| TASK DETAILS |
Without the pictures, output all of the data exactly.
++++ RECORDS SUPPLIED ++++
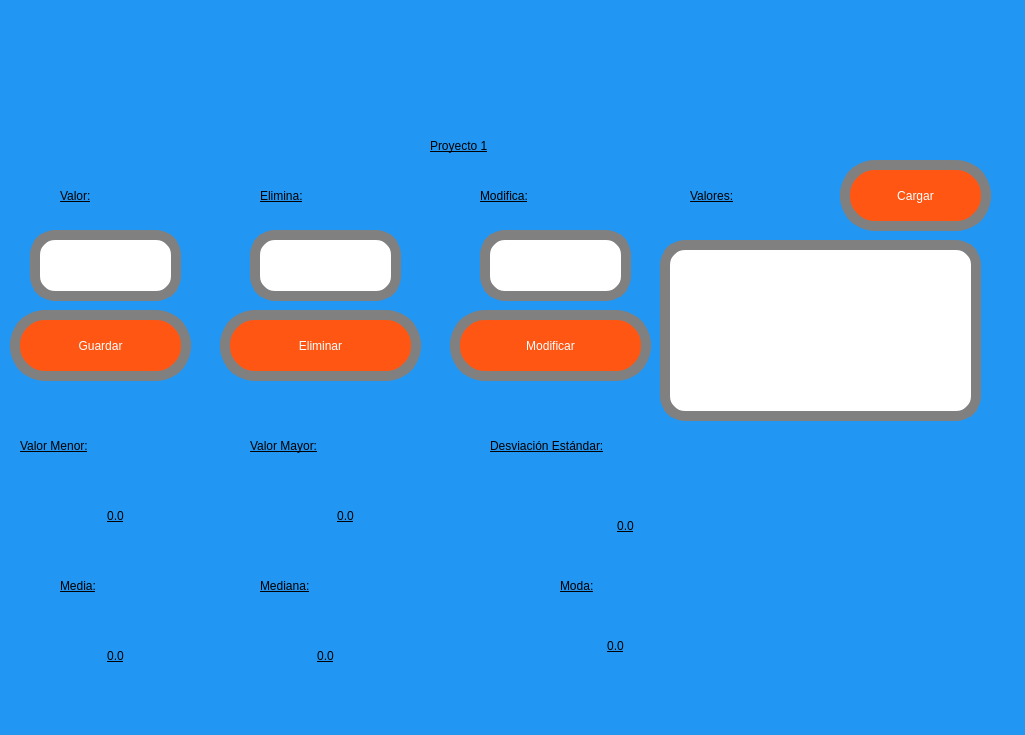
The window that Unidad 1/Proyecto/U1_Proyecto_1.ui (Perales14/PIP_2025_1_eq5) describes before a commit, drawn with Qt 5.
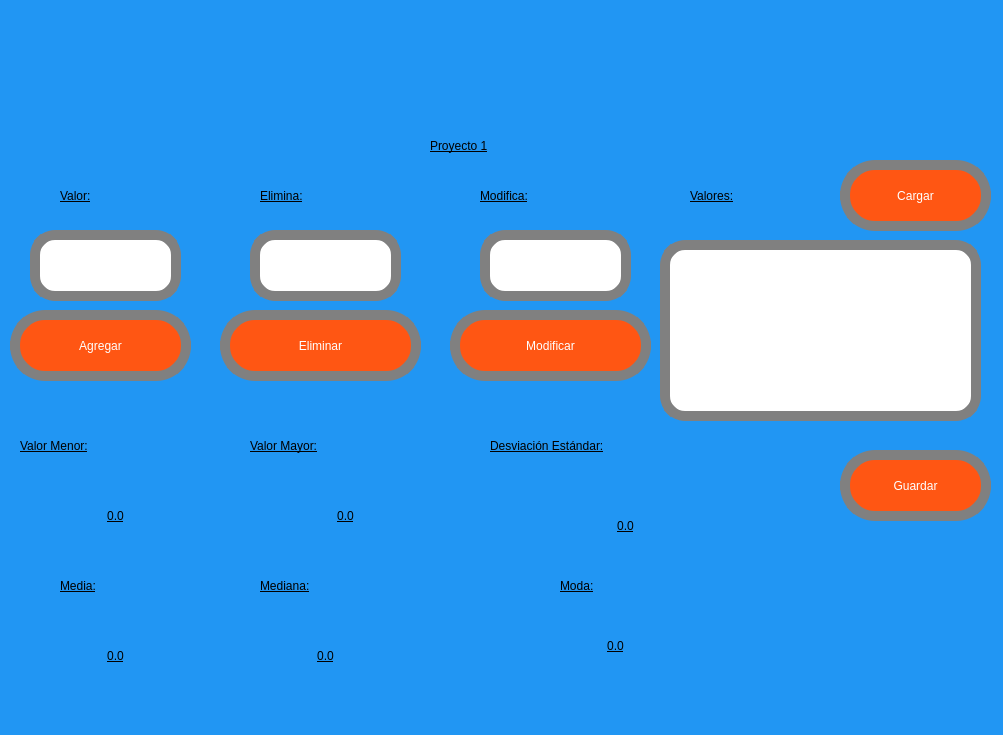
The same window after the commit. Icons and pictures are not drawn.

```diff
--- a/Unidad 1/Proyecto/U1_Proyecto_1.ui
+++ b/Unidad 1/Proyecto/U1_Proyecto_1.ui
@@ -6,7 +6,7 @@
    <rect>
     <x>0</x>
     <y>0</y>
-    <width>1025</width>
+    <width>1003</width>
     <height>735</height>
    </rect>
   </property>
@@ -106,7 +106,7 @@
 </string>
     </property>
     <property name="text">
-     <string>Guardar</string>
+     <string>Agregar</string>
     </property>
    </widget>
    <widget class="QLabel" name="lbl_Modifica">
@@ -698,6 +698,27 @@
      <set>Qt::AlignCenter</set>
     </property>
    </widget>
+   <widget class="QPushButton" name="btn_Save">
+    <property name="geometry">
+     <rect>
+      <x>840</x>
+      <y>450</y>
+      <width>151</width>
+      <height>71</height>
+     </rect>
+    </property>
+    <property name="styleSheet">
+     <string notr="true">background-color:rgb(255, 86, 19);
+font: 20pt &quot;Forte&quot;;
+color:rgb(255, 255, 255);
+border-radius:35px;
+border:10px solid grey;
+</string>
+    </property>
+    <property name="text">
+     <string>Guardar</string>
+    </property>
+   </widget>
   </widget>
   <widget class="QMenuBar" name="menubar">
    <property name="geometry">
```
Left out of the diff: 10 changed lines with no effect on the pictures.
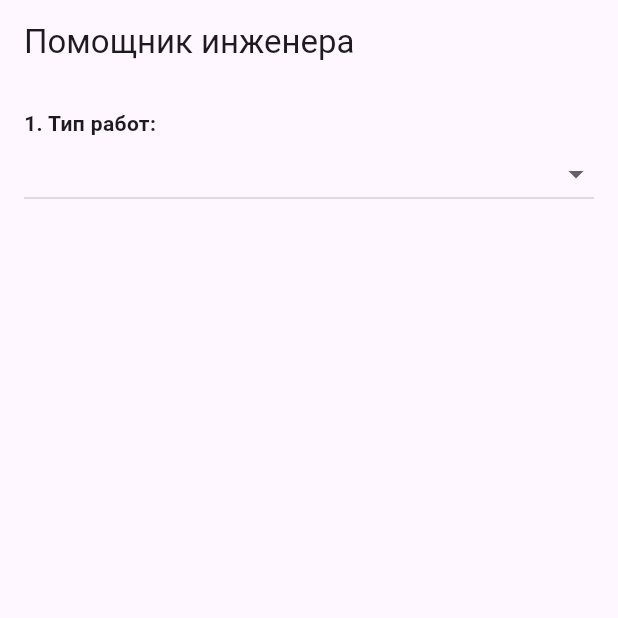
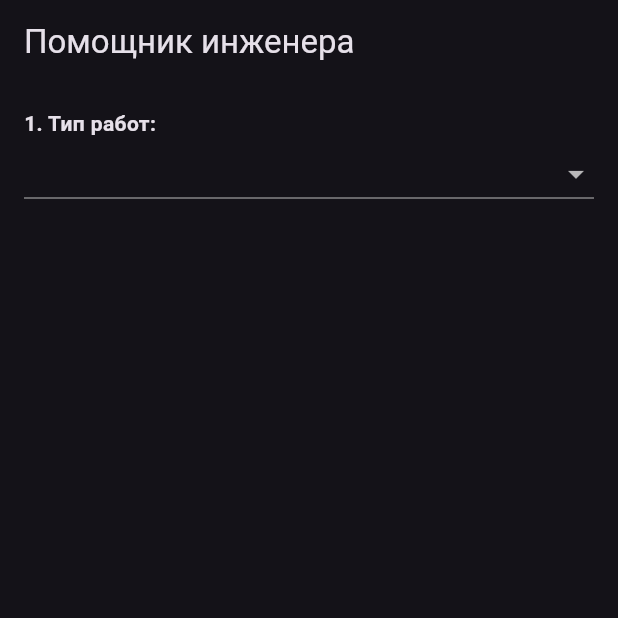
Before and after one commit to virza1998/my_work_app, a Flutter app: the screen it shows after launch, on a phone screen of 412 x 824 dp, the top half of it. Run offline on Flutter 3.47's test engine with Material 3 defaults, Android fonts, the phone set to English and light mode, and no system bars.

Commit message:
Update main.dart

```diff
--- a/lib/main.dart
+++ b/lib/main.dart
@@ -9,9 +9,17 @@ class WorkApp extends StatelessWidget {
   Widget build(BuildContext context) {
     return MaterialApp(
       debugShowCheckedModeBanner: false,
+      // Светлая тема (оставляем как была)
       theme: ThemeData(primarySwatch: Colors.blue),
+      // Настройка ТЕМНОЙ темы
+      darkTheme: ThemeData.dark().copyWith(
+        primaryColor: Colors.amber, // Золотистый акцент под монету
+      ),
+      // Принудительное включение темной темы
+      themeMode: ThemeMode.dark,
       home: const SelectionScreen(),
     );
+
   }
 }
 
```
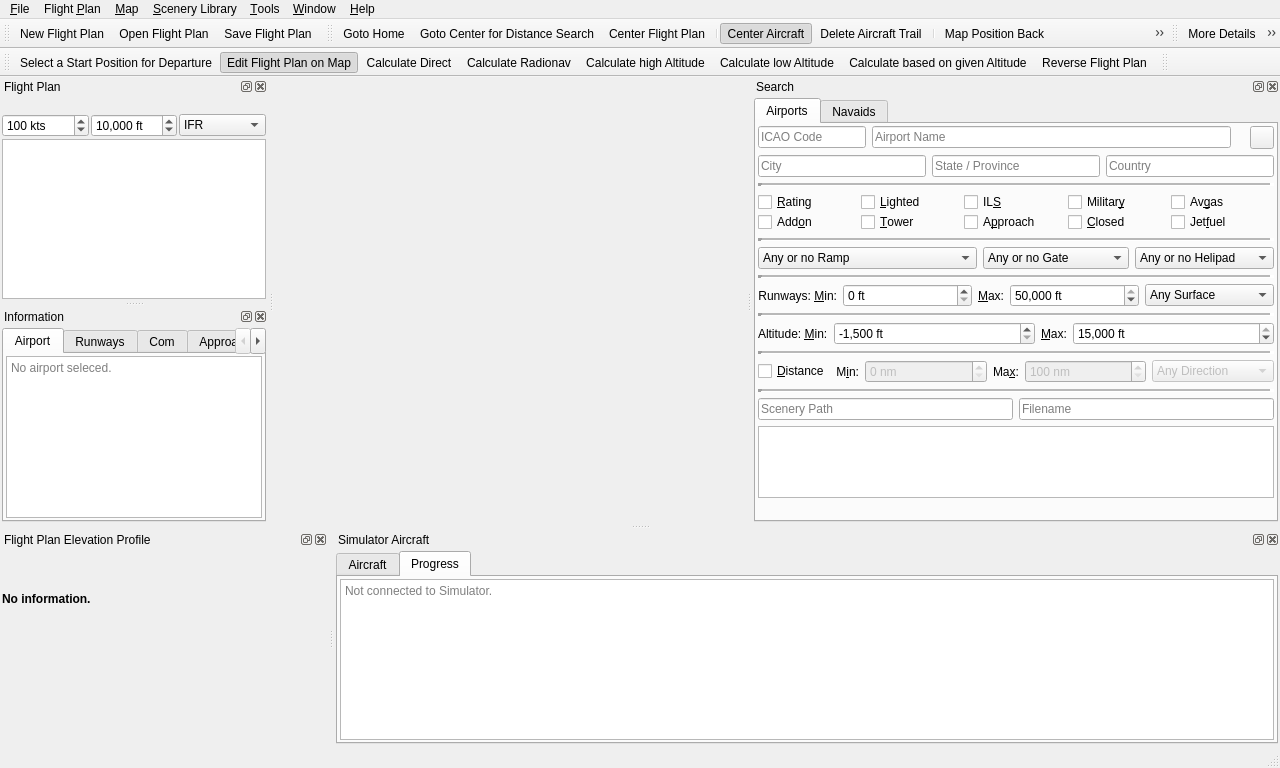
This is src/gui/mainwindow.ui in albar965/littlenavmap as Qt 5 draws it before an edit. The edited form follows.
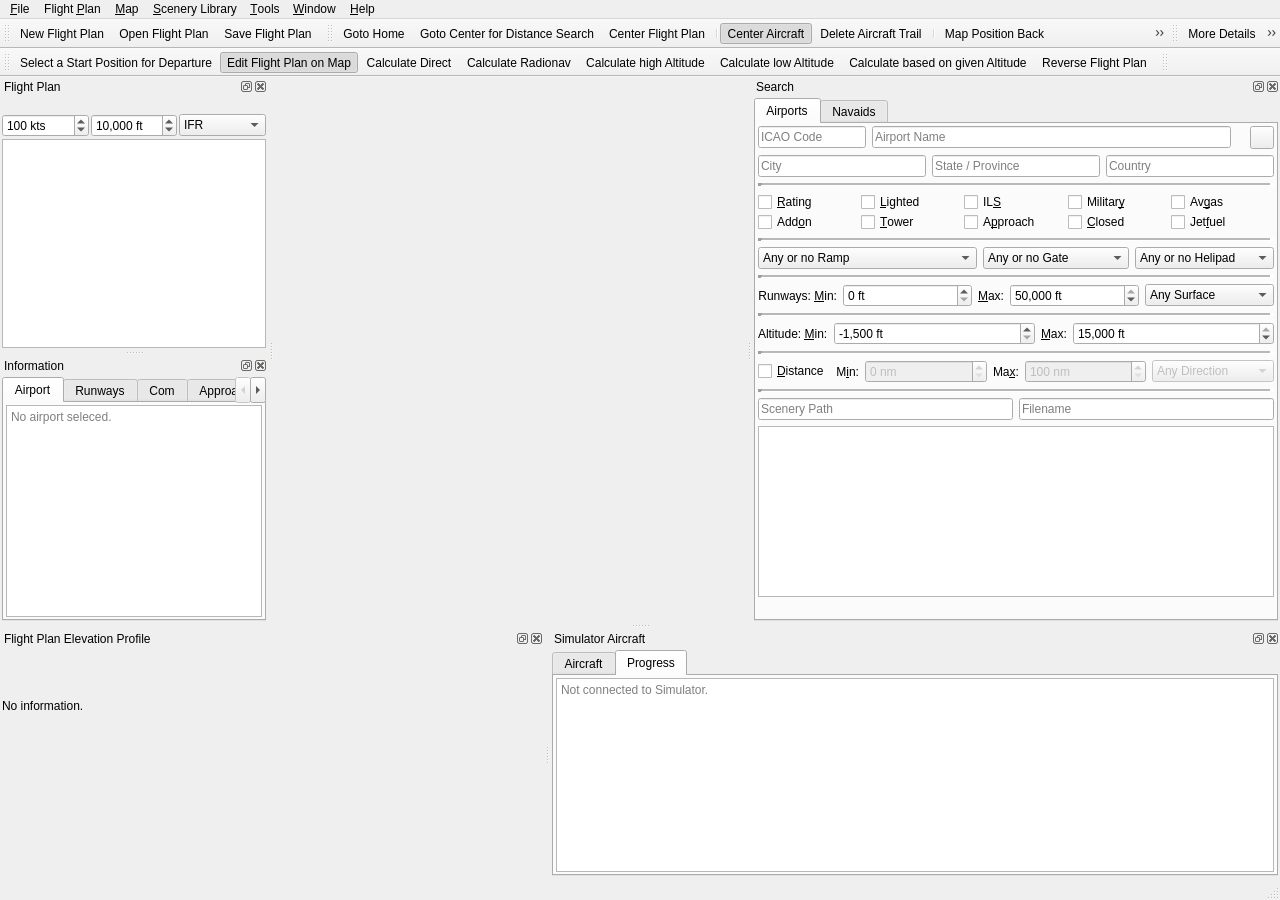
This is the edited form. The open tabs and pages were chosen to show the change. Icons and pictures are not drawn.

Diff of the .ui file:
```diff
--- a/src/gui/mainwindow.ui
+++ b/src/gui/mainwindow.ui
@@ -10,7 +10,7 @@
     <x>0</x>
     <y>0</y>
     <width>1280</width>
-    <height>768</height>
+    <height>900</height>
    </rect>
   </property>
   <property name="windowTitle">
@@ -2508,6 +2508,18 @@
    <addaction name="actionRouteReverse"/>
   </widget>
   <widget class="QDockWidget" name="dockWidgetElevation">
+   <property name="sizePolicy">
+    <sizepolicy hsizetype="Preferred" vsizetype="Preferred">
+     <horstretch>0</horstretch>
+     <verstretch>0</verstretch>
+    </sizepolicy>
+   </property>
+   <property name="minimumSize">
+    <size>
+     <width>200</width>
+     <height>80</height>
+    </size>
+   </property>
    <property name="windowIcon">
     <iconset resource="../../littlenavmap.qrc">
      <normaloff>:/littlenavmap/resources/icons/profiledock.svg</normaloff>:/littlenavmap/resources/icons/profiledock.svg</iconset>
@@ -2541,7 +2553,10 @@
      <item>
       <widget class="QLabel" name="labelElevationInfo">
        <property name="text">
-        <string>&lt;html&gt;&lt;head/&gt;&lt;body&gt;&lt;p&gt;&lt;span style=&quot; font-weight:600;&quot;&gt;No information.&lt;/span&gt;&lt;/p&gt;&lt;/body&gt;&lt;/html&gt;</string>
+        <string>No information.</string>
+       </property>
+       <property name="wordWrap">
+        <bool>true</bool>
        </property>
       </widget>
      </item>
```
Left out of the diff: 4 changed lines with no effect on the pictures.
++++
| RESULT FOR THIS EXERCISE |
The window that Unidad 1/Proyecto/U1_Proyecto_1.ui (Perales14/PIP_2025_1_eq5) describes before a commit, drawn with Qt 5.
The same window after the commit. Icons and pictures are not drawn.

```diff
--- a/Unidad 1/Proyecto/U1_Proyecto_1.ui
+++ b/Unidad 1/Proyecto/U1_Proyecto_1.ui
@@ -6,7 +6,7 @@
    <rect>
     <x>0</x>
     <y>0</y>
-    <width>1025</width>
+    <width>1003</width>
     <height>735</height>
    </rect>
   </property>
@@ -106,7 +106,7 @@
 </string>
     </property>
     <property name="text">
-     <string>Guardar</string>
+     <string>Agregar</string>
     </property>
    </widget>
    <widget class="QLabel" name="lbl_Modifica">
@@ -698,6 +698,27 @@
      <set>Qt::AlignCenter</set>
     </property>
    </widget>
+   <widget class="QPushButton" name="btn_Save">
+    <property name="geometry">
+     <rect>
+      <x>840</x>
+      <y>450</y>
+      <width>151</width>
+      <height>71</height>
+     </rect>
+    </property>
+    <property name="styleSheet">
+     <string notr="true">background-color:rgb(255, 86, 19);
+font: 20pt &quot;Forte&quot;;
+color:rgb(255, 255, 255);
+border-radius:35px;
+border:10px solid grey;
+</string>
+    </property>
+    <property name="text">
+     <string>Guardar</string>
+    </property>
+   </widget>
   </widget>
   <widget class="QMenuBar" name="menubar">
    <property name="geometry">
```
Left out of the diff: 10 changed lines with no effect on the pictures.
Before and after one commit to virza1998/my_work_app, a Flutter app: the screen it shows after launch, on a phone screen of 412 x 824 dp, the top half of it. Run offline on Flutter 3.47's test engine with Material 3 defaults, Android fonts, the phone set to English and light mode, and no system bars.

Commit message:
Update main.dart

```diff
--- a/lib/main.dart
+++ b/lib/main.dart
@@ -9,9 +9,17 @@ class WorkApp extends StatelessWidget {
   Widget build(BuildContext context) {
     return MaterialApp(
       debugShowCheckedModeBanner: false,
+      // Светлая тема (оставляем как была)
       theme: ThemeData(primarySwatch: Colors.blue),
+      // Настройка ТЕМНОЙ темы
+      darkTheme: ThemeData.dark().copyWith(
+        primaryColor: Colors.amber, // Золотистый акцент под монету
+      ),
+      // Принудительное включение темной темы
+      themeMode: ThemeMode.dark,
       home: const SelectionScreen(),
     );
+
   }
 }
 
```
This is src/gui/mainwindow.ui in albar965/littlenavmap as Qt 5 draws it before an edit. The edited form follows.
This is the edited form. The open tabs and pages were chosen to show the change. Icons and pictures are not drawn.

Diff of the .ui file:
```diff
--- a/src/gui/mainwindow.ui
+++ b/src/gui/mainwindow.ui
@@ -10,7 +10,7 @@
     <x>0</x>
     <y>0</y>
     <width>1280</width>
-    <height>768</height>
+    <height>900</height>
    </rect>
   </property>
   <property name="windowTitle">
@@ -2508,6 +2508,18 @@
    <addaction name="actionRouteReverse"/>
   </widget>
   <widget class="QDockWidget" name="dockWidgetElevation">
+   <property name="sizePolicy">
+    <sizepolicy hsizetype="Preferred" vsizetype="Preferred">
+     <horstretch>0</horstretch>
+     <verstretch>0</verstretch>
+    </sizepolicy>
+   </property>
+   <property name="minimumSize">
+    <size>
+     <width>200</width>
+     <height>80</height>
+    </size>
+   </property>
    <property name="windowIcon">
     <iconset resource="../../littlenavmap.qrc">
      <normaloff>:/littlenavmap/resources/icons/profiledock.svg</normaloff>:/littlenavmap/resources/icons/profiledock.svg</iconset>
@@ -2541,7 +2553,10 @@
      <item>
       <widget class="QLabel" name="labelElevationInfo">
        <property name="text">
-        <string>&lt;html&gt;&lt;head/&gt;&lt;body&gt;&lt;p&gt;&lt;span style=&quot; font-weight:600;&quot;&gt;No information.&lt;/span&gt;&lt;/p&gt;&lt;/body&gt;&lt;/html&gt;</string>
+        <string>No information.</string>
+       </property>
+       <property name="wordWrap">
+        <bool>true</bool>
        </property>
       </widget>
      </item>
```
Left out of the diff: 4 changed lines with no effect on the pictures.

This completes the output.